The Highway of Legends continues east along the Purgatorie River. This region was a mining center a hundred years ago, and lingering evidence from those boom years meets the eye along this stretch of the drive. As you go through Weston, look for elk; the nation’s’ largest herd lives here. The church at Weston is a favorite with photographers, in its setting surrounded by the towering mountains. Valdez was a company town for the Frederick Mine, and is now mostly empty. The General Store and other sites are frequent subjects for photographers. Cokedale is known for the ruins of its coke ovens which dominate the landscape like low lying aqueducts. Visit the Cokedale National Historic District. Coal mining took place here from 1909 to 1949. It is sometimes characterized as a ghost town, but 130 people call Cokedale home.

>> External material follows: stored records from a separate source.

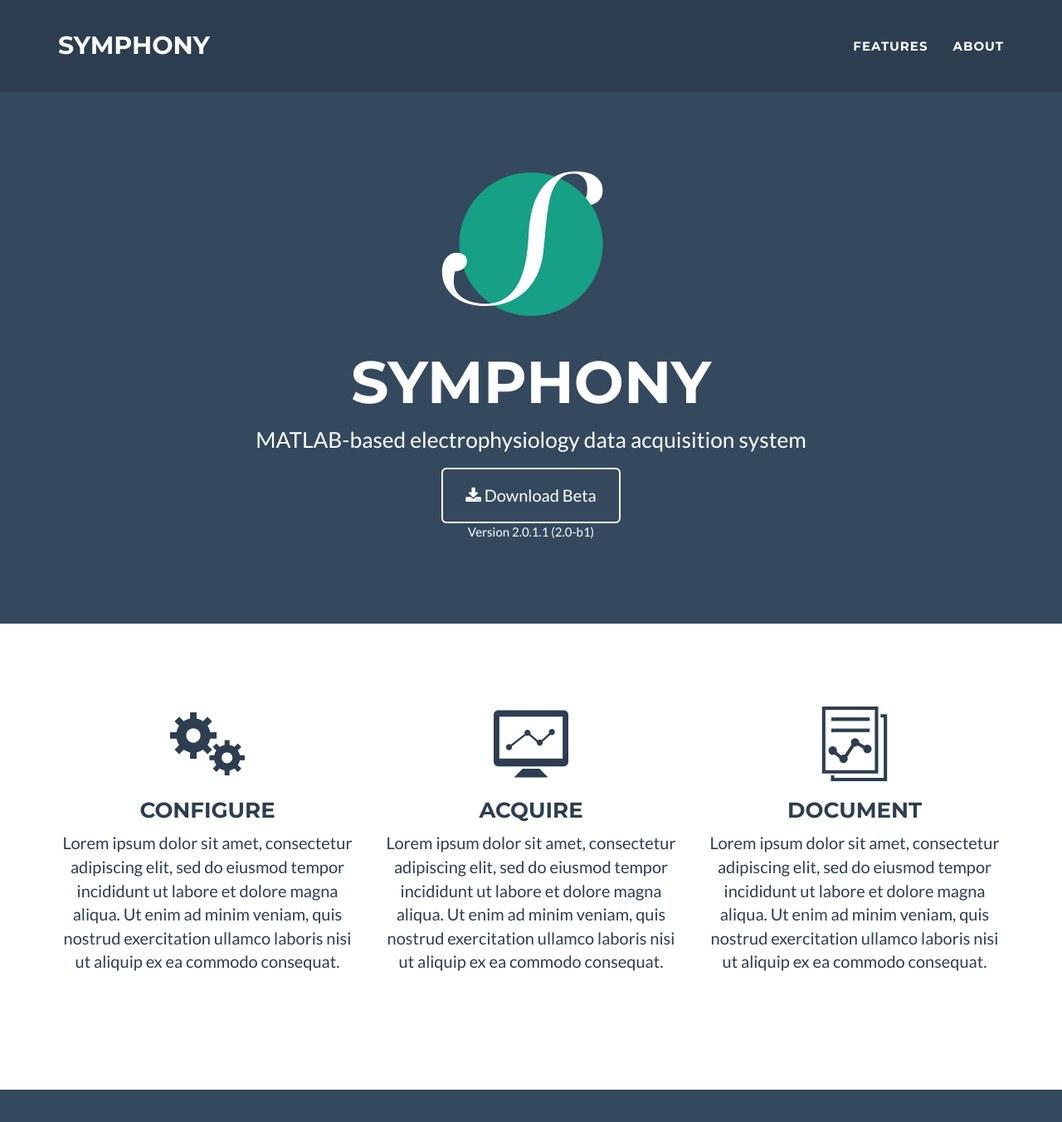
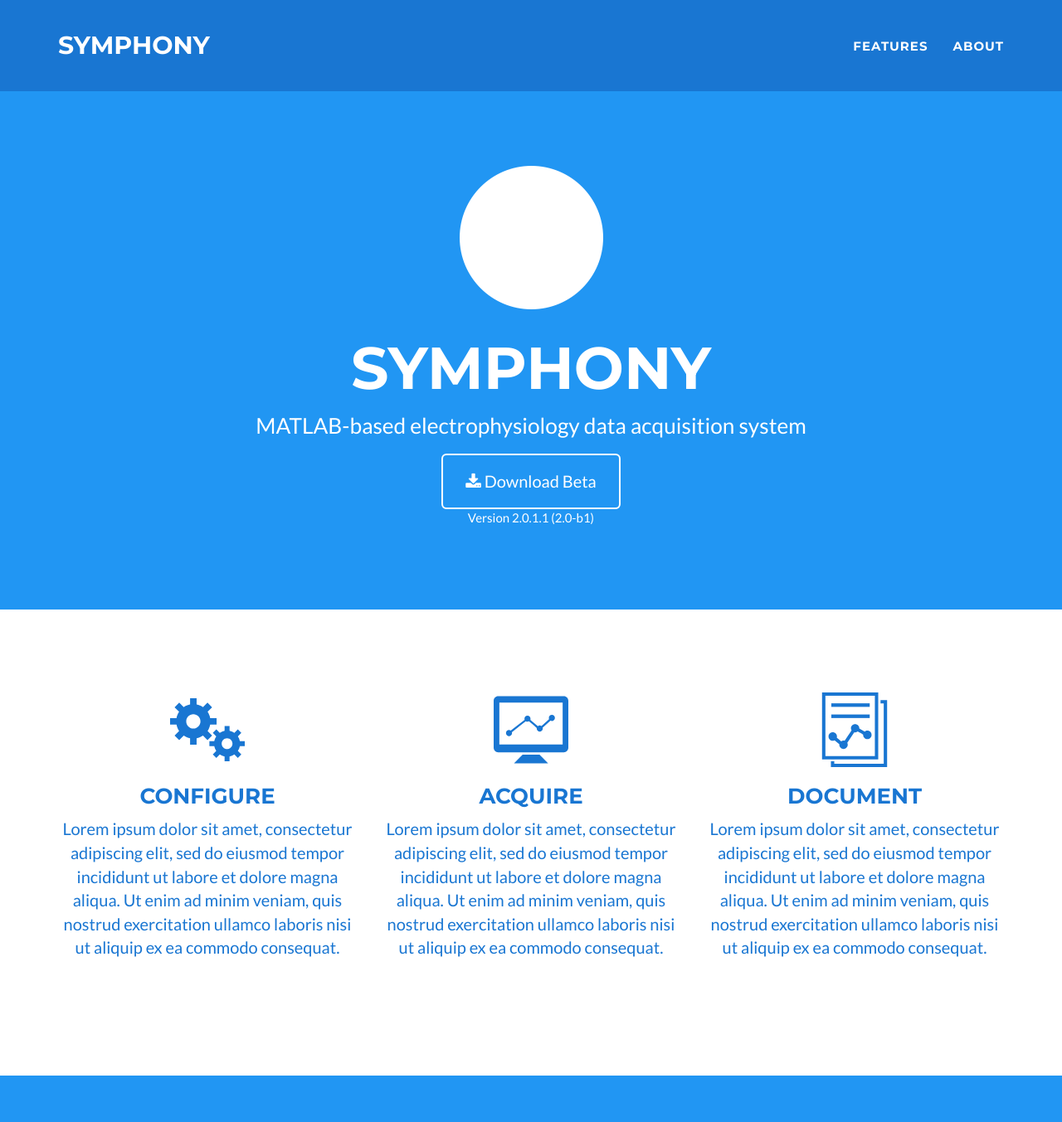
Before and after one commit to Symphony-DAS/symphony-das.github.io, a Jekyll site: the page built from index.html, in a window 1280 px wide and 1400 px high. Shown: the top 1353 px of the window at 83% size. Built offline with Jekyll 4.4.1, drawn with Linux system fonts in a browser that asks for light colours.

Commit message:
Updated color scheme

```diff
--- a/_config.yml
+++ b/_config.yml
@@ -14,10 +14,10 @@ collections:
 
 # Color settings (hex-codes without the leading hash-tag)
 color:
-  primary: 34495E
-  primary-rgb: "52,73,94"
-  secondary: 2C3E50
-  accent: 1ABC9C
+  primary: 2196F3
+  primary-rgb: "33,150,244"
+  secondary: 1976D2
+  accent: FF4081
 
 # Footer settings
 footer:
--- a/_includes/header.html
+++ b/_includes/header.html
@@ -3,7 +3,7 @@
         <div class="container">
             <div class="row">
                 <div class="col-lg-12">
-                    <img class="img-responsive" src="img/logo_flat@2x.png" style="width: 225px; height: 190px;" alt="">
+                    <img class="img-responsive" src="img/logo@2x.png" style="width: 173; height: 173px;" alt="">
                     <div class="intro-text">
                         <span class="name">{{ site.title }}</span>
                         <span class="subtitle">{{ site.subtitle }}</span>
```
Also changed, not shown: img/features/acquire.svg, img/features/configure.svg, img/features/document.svg, img/logo@2x.png, img/logo_flat@2x.png (deleted), 1 other file.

You will skirt Trinidad Lake before The Highway of Legends ends in Trinidad where route 12 meets Interstate 25. Trinidad was a Santa Fe Tral traiding station and a place where the settlers rested before they traversed the Raton Pass into New Mexico. Bat Masterson served as marshal of Trinidad in the 1880’s. One of the stage coach drivers between Trinidad and Box Springs was Wyatt Earp. Kit Carson was also well known in the town. Sights to see include the Bloom Mansion, which serves as the Trinidad History Museum, A. R. Mitchell Memorial Museum of Western Art, and the Baca house. Good dining choices include Tequila’s Family Mexican Restaurant, Bella Luna, and The Café. Lodging in Trinidad includes La Quinta, Days Inn, and Holiday Inn and Suites. For dinging we suggest The Café for Baca sandwich and homemade tomato basil soup, Bella Luna for pizza, and Rino’s Italian Restaurant and Steak House, in a former church building, which features great food served by singing waiters.